Today, Poag Shopping Centers has two projects in its development pipeline that are scheduled to break ground by January 2015, and neither one is a classic lifestyle center, according to Josh Poag, the company’s president and CEO. The first project, The Outlet Shops of the Mid-South, is a 330,000-sq.-ft. outlet center. The second, Highland Row, is a mixed-used development near the University of Memphis that features 30,000 sq. ft. of ground-floor retail with 350 apartments above.
“Mixed-use development is very intriguing to us,” Poag says, adding that it incorporates the best elements of lifestyle centers. “I think we’ll probably do more of it.”
That’s not to say that Poag Shopping Centers is abandoning its roots. It has acquired four lifestyle centers since the recession began, and today it owns and/or manages a portfolio of eight lifestyle centers across the nation.
Big changes to tenant mix
As a long-time player in the lifestyle center sector, Poag has witnessed the evolution of the format, particularly as it relates to tenant mix. “A lot of the tenants that opened in our first lifestyle center don’t exist anymore—Bombay Company and Coldwater Creek, for example,” he says. “We’re replacing them with retailers that are new to lifestyle centers.”
H&M, for instance, recently inked a deal for a store at Carriage Crossing in Collierville, Tenn., according to Poag. His firm, along with DRA Advisors, bought the 712,000-sq.-ft. property in 2012 for $55 million.
At Carriage Crossing, H&M joins other non-traditional lifestyle center tenants, including Bed, Bath & Beyond and Dillard’s, as well as more standard retailers, including Talbots, White House | Black Market, and Soma. The tenant mix also includes several restaurants and service-oriented retail such as Massage Envy.

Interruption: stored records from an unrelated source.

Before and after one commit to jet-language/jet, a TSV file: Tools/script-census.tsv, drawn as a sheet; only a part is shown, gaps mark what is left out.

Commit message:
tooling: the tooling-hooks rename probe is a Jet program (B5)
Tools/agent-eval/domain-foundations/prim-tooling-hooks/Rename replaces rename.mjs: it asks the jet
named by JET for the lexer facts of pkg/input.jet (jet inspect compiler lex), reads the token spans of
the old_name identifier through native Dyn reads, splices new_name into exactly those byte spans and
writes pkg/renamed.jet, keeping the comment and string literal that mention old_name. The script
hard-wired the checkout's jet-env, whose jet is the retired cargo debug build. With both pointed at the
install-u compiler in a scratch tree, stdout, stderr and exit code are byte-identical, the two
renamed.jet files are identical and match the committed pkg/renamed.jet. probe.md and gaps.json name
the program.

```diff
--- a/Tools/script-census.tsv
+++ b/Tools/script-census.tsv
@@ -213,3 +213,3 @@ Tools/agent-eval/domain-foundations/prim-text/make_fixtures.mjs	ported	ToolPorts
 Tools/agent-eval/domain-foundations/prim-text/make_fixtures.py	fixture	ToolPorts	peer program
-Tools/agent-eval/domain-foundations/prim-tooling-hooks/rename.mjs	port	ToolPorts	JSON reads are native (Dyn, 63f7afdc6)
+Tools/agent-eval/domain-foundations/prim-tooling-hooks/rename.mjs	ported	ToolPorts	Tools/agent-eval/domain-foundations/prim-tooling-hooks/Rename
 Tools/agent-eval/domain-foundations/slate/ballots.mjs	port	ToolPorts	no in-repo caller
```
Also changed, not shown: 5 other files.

Josh Beyer, senior vice president with The Sembler Company, says the most successful lifestyle centers have reinvented themselves by changing the tenant mix. “Innovative owners have figured out a way to replace the tenants they lost during the recession,” he contends.
Companies like Sembler and Poag have welcomed tenants that contribute to the overall experience—restaurants and movie theaters, for example—along with health and wellness tenants, such as dentists and yoga studios and service retailers, such as laser hair removal and massage therapy.

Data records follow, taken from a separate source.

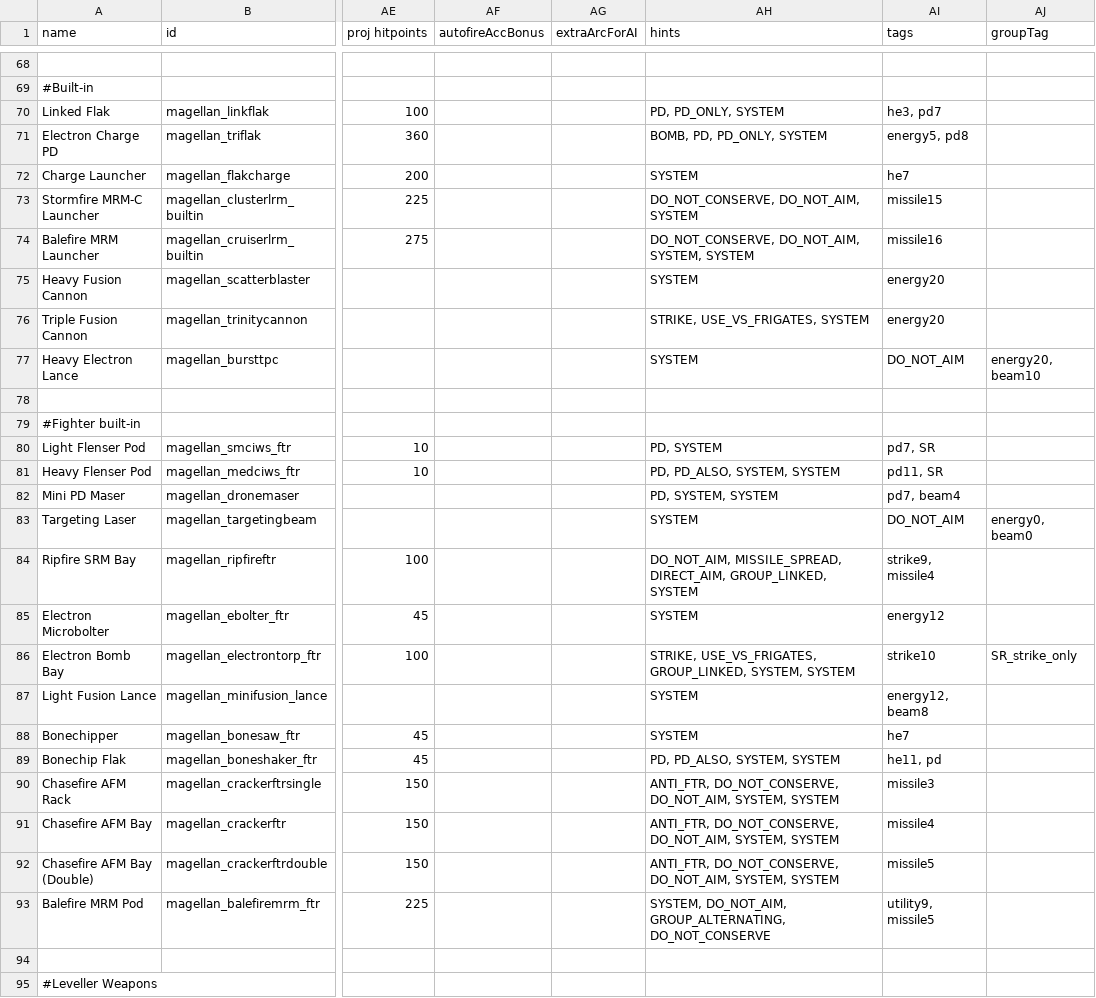
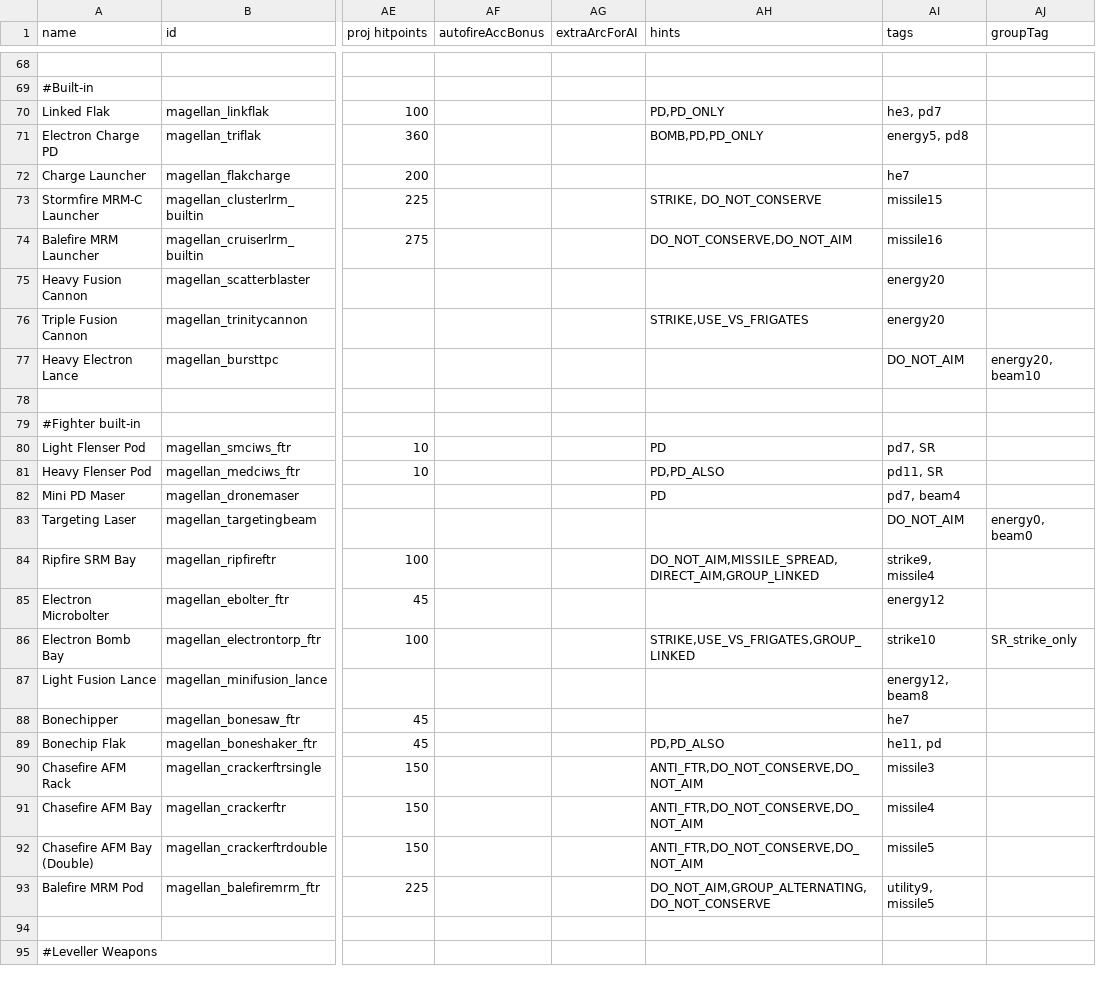
Before and after one commit to starsector-mods/magellan-protectorate-unified, a CSV file: data/weapons/weapon_data.csv, drawn as a sheet; only a part is shown, gaps mark what is left out; the diff covers the shown part only; the diff names each change by its address in the sheet, - before the commit and + after, or states it on an @@ line.

Commit message:
Fix: Strip SYSTEM hint from ALL standard combat weapons to restore AI engagement logic (fixes Bastardsword Herd not attacking)

```diff
--- a/data/weapons/weapon_data.csv
+++ b/data/weapons/weapon_data.csv
-AH70 (hints): PD, PD_ONLY, SYSTEM
+AH70 (hints): PD,PD_ONLY
-AH71 (hints): BOMB, PD, PD_ONLY, SYSTEM
+AH71 (hints): BOMB,PD,PD_ONLY
-AH72 (hints): SYSTEM
+AH72 (hints): (empty)
-AH73 (hints): DO_NOT_CONSERVE, DO_NOT_AIM, SYSTEM
+AH73 (hints): STRIKE, DO_NOT_CONSERVE
-AH74 (hints): DO_NOT_CONSERVE, DO_NOT_AIM, SYSTEM, SYSTEM
+AH74 (hints): DO_NOT_CONSERVE,DO_NOT_AIM
-AH75 (hints): SYSTEM
+AH75 (hints): (empty)
-AH76 (hints): STRIKE, USE_VS_FRIGATES, SYSTEM
+AH76 (hints): STRIKE,USE_VS_FRIGATES
-AH77 (hints): SYSTEM
+AH77 (hints): (empty)
-AH80 (hints): PD, SYSTEM
+AH80 (hints): PD
-AH81 (hints): PD, PD_ALSO, SYSTEM, SYSTEM
+AH81 (hints): PD,PD_ALSO
-AH82 (hints): PD, SYSTEM, SYSTEM
+AH82 (hints): PD
-AH83 (hints): SYSTEM
+AH83 (hints): (empty)
-AH84 (hints): DO_NOT_AIM, MISSILE_SPREAD, DIRECT_AIM, GROUP_LINKED, SYSTEM
+AH84 (hints): DO_NOT_AIM,MISSILE_SPREAD,DIRECT_AIM,GROUP_LINKED
-AH85 (hints): SYSTEM
+AH85 (hints): (empty)
-AH86 (hints): STRIKE, USE_VS_FRIGATES, GROUP_LINKED, SYSTEM, SYSTEM
+AH86 (hints): STRIKE,USE_VS_FRIGATES,GROUP_LINKED
-AH87:AH88 (hints): SYSTEM
+AH87:AH88 (hints): (empty)
-AH89 (hints): PD, PD_ALSO, SYSTEM, SYSTEM
+AH89 (hints): PD,PD_ALSO
-AH90:AH92 (hints): ANTI_FTR, DO_NOT_CONSERVE, DO_NOT_AIM, SYSTEM, SYSTEM
+AH90:AH92 (hints): ANTI_FTR,DO_NOT_CONSERVE,DO_NOT_AIM
-AH93 (hints): SYSTEM, DO_NOT_AIM, GROUP_ALTERNATING, DO_NOT_CONSERVE
+AH93 (hints): DO_NOT_AIM,GROUP_ALTERNATING,DO_NOT_CONSERVE
```
Also changed, not shown: 86 edited cells elsewhere in this file.
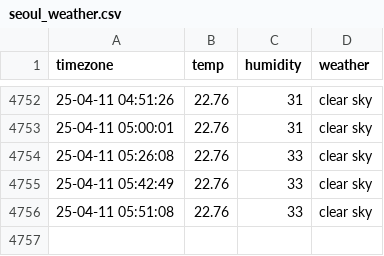
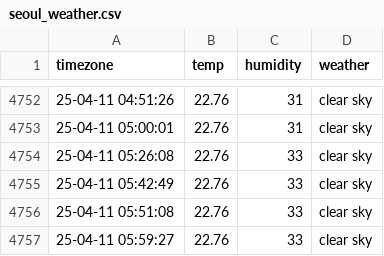
Before and after one commit to cong2738/seoul_weather, a CSV file: seoul_weather.csv, drawn as a sheet; only a part is shown, gaps mark what is left out; the diff names each change by its address in the sheet, - before the commit and + after, or states it on an @@ line.

```diff
--- a/seoul_weather.csv
+++ b/seoul_weather.csv
+row 4757: 25-04-11 05:59:27 | 22.76 | 33 | clear sky
```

“Specialty retail is hard right now, and these other uses are a diversifying strategy,” Beyer points out.
By leasing to non-traditional tenants, lifestyle center owners have managed to keep their occupancies up. Most research firms lump lifestyle centers in with other property types, so tracking accurate occupancy rates is difficult. However, Poag estimates the industry-wide occupancy rate to be in the low to mid-90 percent range.
Meanwhile, rental rates at lifestyle centers vary widely, from the low $20s to as high as the mid $50s per sq. ft. These rates are lower than they were when lifestyle center development was at its peak, Beyer says.

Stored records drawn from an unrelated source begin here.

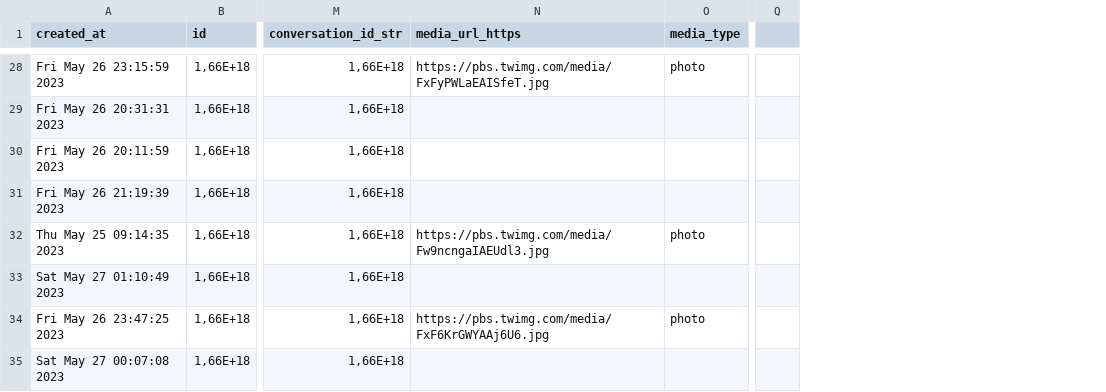
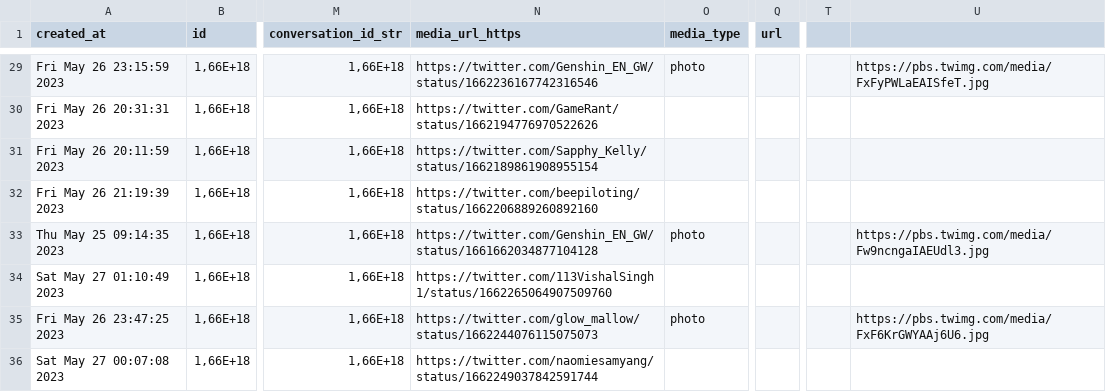
Before and after one commit to Relchzen/genshinfo, a CSV file: public/src/GenshinTweet.csv, drawn as a sheet; only a part is shown, gaps mark what is left out; addresses are those after the commit; the diff covers the shown part only; the diff names each change by its address in the sheet, - before the commit and + after, or states it on an @@ line.

```diff
--- a/public/src/GenshinTweet.csv
+++ b/public/src/GenshinTweet.csv
+column T, empty
+column U, rows 29-35: https://pbs.twimg.com/media/FxFyPWLaEAISfeT.jpg |  |  |  | https://pbs.twimg.com/media/Fw9ncngaIAEUdl3.jpg |  | https://pbs.twimg.com/media/FxF6KrGWYAAj6U6.jpg
-Q1: (empty)
+Q1: url
-N29 (media_url_https): https://pbs.twimg.com/media/FxFyPWLaEAISfeT.jpg
+N29 (media_url_https): https://twitter.com/Genshin_EN_GW/status/1662236167742316546
-N30 (media_url_https): (empty)
+N30 (media_url_https): https://twitter.com/GameRant/status/1662194776970522626
-N31 (media_url_https): (empty)
+N31 (media_url_https): https://twitter.com/Sapphy_Kelly/status/1662189861908955154
-N32 (media_url_https): (empty)
+N32 (media_url_https): https://twitter.com/beepiloting/status/1662206889260892160
-N33 (media_url_https): https://pbs.twimg.com/media/Fw9ncngaIAEUdl3.jpg
+N33 (media_url_https): https://twitter.com/Genshin_EN_GW/status/1661662034877104128
-N34 (media_url_https): (empty)
+N34 (media_url_https): https://twitter.com/113VishalSingh1/status/1662265064907509760
-N35 (media_url_https): https://pbs.twimg.com/media/FxF6KrGWYAAj6U6.jpg
+N35 (media_url_https): https://twitter.com/glow_mallow/status/1662244076115075073
-N36 (media_url_https): (empty)
+N36 (media_url_https): https://twitter.com/naomiesamyang/status/1662249037842591744
```
Also changed, not shown: 1 added row and 36 edited cells elsewhere in this file, 3 other files.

“A lot of centers had to mark their rent to market,” he explains. “Lifestyle rates are still higher than grocery-anchored centers or power centers though.”
Tenant mix and rental rates aren’t the only leasing-related changes that have occurred in the lifestyle center sector. Today’s owners are avoiding the co-tenancy agreements that harmed so many properties during the recession.
“A lot of the lifestyle centers that were developed in the 2000s were built by inexperienced developers who were giving great co-tenancy deals to retailers, but shooting themselves in the foot,” Poag says. “During the recession, tenants were bolting left and right.”
Many of those centers now have new owners that have extensive experience in the sector. By and large, they’ve managed to untangle the co-tenancy mess.